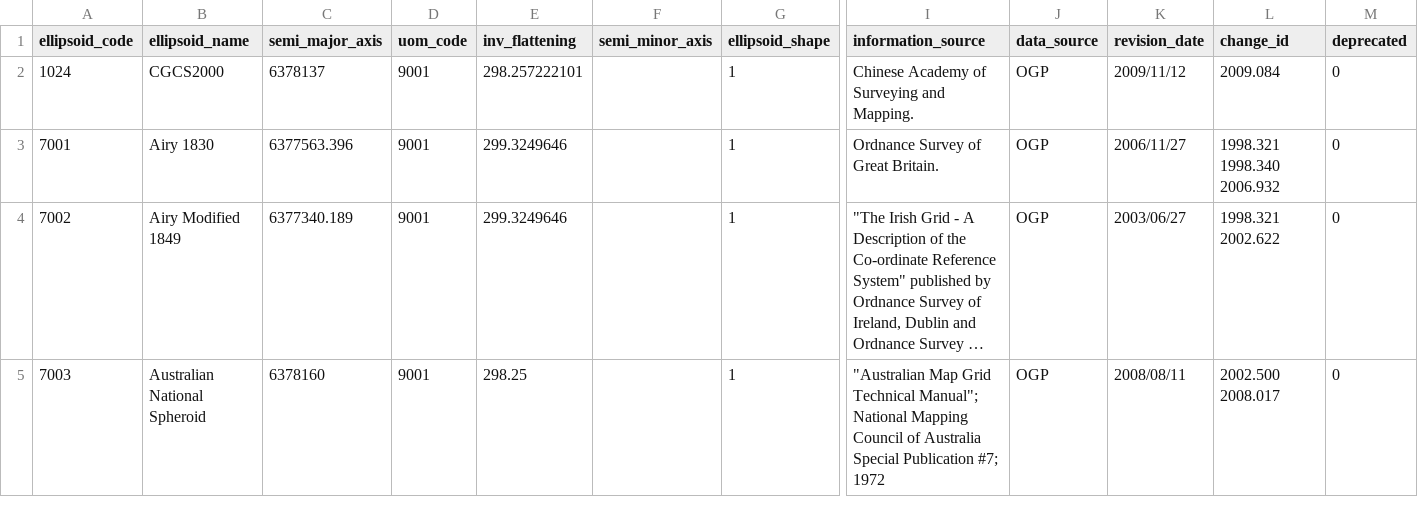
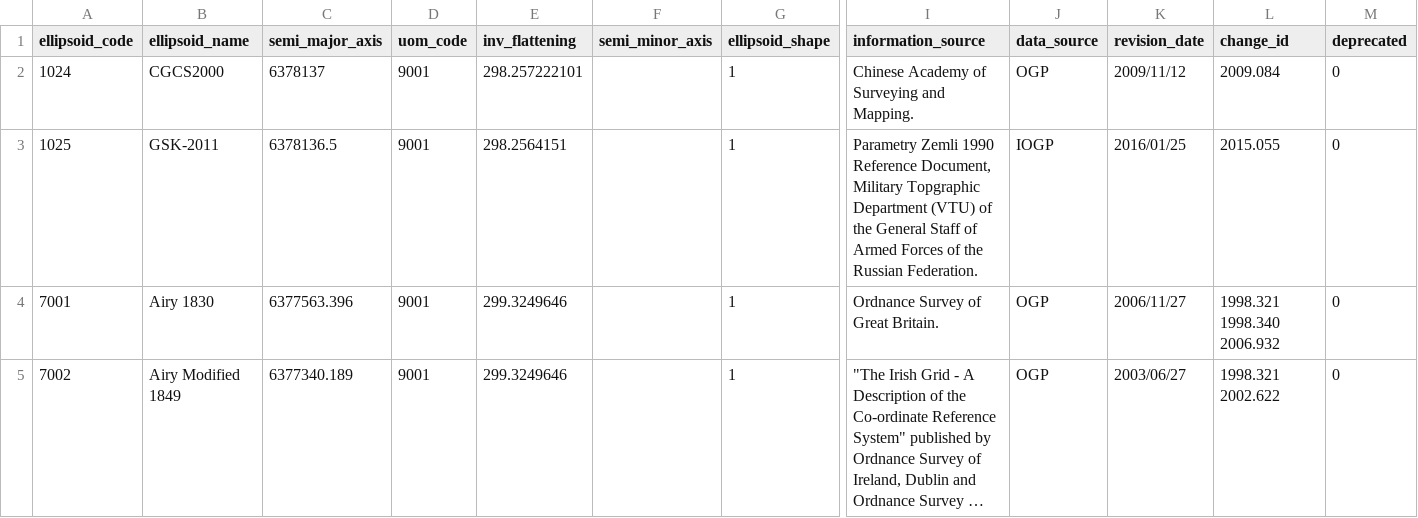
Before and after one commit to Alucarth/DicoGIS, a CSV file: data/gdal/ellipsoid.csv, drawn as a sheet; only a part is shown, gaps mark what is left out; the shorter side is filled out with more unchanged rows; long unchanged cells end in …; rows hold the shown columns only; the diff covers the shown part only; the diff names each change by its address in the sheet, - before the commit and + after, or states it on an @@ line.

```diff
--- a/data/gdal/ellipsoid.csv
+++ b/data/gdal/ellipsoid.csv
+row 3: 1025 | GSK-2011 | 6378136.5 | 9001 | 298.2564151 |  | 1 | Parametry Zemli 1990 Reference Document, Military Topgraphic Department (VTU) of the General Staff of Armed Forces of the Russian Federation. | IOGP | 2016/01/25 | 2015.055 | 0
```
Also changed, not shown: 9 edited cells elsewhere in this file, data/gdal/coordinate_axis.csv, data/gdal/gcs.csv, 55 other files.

==

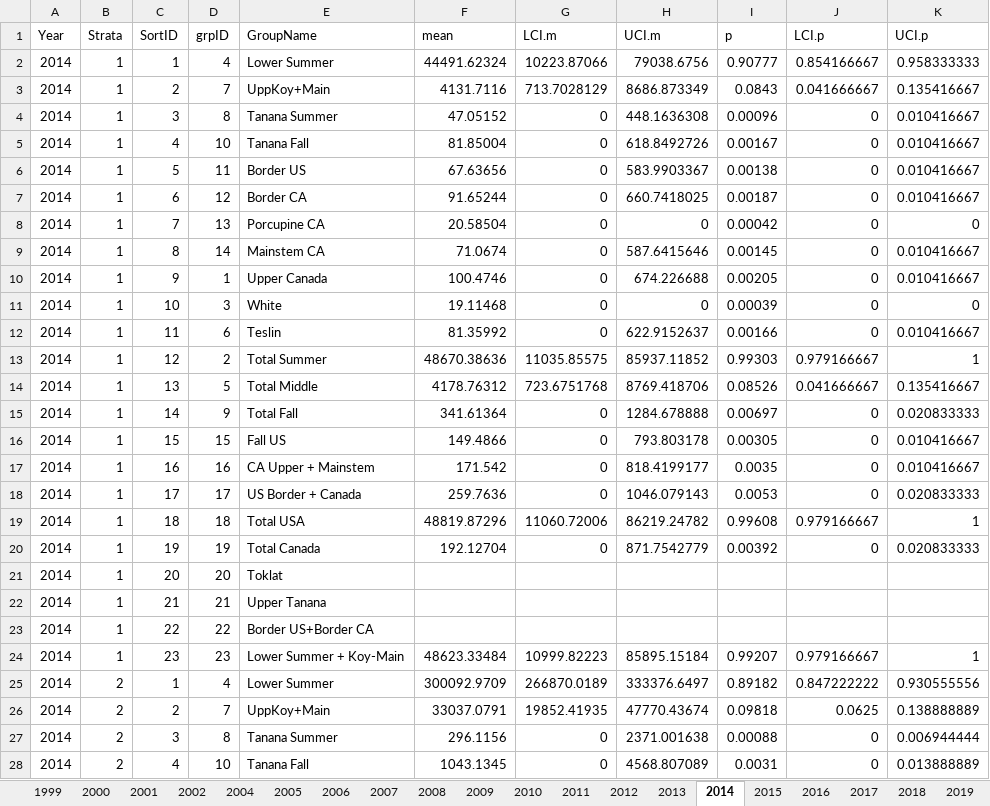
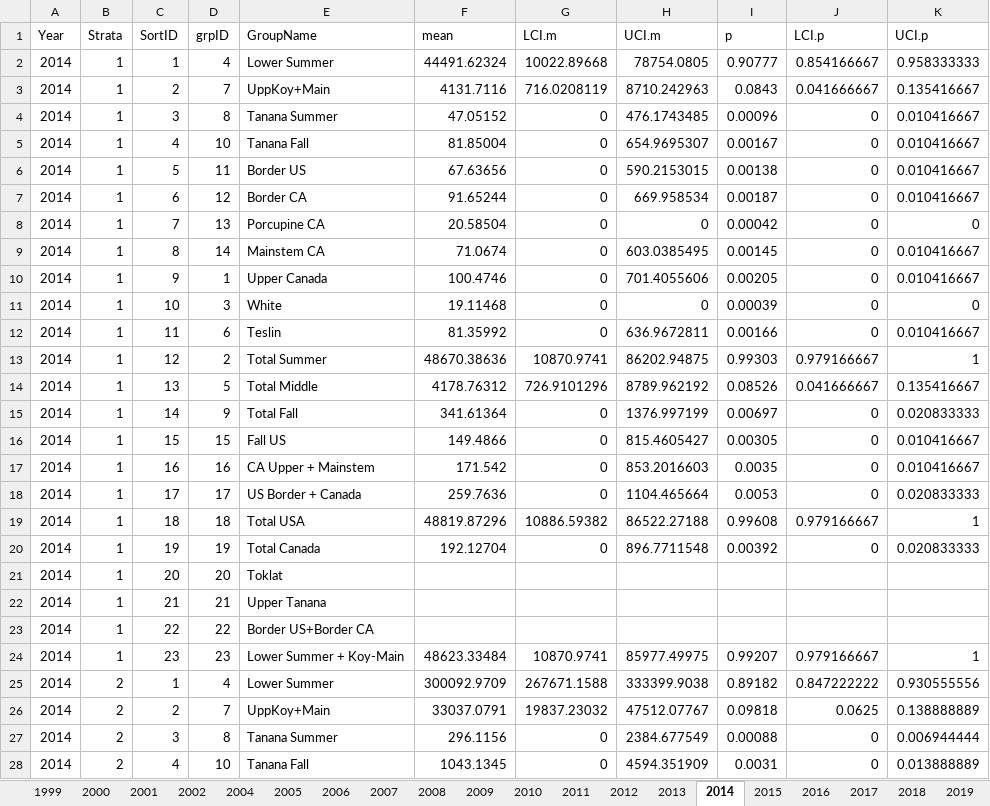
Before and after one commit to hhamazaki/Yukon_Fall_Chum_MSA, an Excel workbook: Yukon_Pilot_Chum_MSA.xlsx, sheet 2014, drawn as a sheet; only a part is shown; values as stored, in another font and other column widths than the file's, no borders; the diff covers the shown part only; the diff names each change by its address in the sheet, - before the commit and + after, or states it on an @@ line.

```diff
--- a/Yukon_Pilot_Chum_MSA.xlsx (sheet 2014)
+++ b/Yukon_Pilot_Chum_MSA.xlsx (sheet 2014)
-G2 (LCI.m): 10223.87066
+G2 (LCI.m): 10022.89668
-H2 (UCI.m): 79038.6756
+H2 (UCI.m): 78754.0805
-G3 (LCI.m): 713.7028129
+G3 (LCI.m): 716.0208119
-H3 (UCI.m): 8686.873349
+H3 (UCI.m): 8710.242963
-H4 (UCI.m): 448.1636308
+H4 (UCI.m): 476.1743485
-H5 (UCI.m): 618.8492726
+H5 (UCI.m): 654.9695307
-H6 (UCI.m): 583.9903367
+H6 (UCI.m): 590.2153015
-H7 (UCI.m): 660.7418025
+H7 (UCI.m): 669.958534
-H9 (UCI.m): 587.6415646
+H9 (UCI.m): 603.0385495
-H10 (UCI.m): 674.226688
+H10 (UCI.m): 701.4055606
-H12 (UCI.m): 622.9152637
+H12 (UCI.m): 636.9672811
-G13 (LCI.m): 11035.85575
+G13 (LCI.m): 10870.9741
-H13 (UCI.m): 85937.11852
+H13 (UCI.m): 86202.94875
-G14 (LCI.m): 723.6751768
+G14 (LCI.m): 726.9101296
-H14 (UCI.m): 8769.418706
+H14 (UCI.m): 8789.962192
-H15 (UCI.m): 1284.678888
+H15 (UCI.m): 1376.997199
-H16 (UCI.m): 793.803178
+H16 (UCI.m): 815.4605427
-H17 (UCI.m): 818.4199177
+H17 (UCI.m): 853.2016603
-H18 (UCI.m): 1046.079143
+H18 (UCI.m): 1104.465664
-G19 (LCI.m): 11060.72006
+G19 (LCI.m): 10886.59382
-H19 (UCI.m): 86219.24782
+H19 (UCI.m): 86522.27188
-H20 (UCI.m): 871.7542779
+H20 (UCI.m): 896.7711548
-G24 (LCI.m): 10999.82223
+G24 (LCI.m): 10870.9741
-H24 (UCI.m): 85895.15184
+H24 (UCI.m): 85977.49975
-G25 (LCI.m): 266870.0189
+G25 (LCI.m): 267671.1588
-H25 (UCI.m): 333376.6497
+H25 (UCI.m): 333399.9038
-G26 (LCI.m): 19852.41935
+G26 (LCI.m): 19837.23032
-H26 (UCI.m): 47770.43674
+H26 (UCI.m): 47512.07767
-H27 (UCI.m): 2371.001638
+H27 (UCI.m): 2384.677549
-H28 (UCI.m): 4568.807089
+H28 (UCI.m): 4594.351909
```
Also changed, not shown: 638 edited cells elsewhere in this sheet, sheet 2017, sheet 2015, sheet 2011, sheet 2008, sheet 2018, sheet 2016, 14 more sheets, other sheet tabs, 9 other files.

Brief: The lines to return are those in the records above that hold the word "data".

Answer to the exercise:
Before and after one commit to Alucarth/DicoGIS, a CSV file: data/gdal/ellipsoid.csv, drawn as a sheet; only a part is shown, gaps mark what is left out; the shorter side is filled out with more unchanged rows; long unchanged cells end in …; rows hold the shown columns only; the diff covers the shown part only; the diff names each change by its address in the sheet, - before the commit and + after, or states it on an @@ line.
--- a/data/gdal/ellipsoid.csv
+++ b/data/gdal/ellipsoid.csv
Also changed, not shown: 9 edited cells elsewhere in this file, data/gdal/coordinate_axis.csv, data/gdal/gcs.csv, 55 other files.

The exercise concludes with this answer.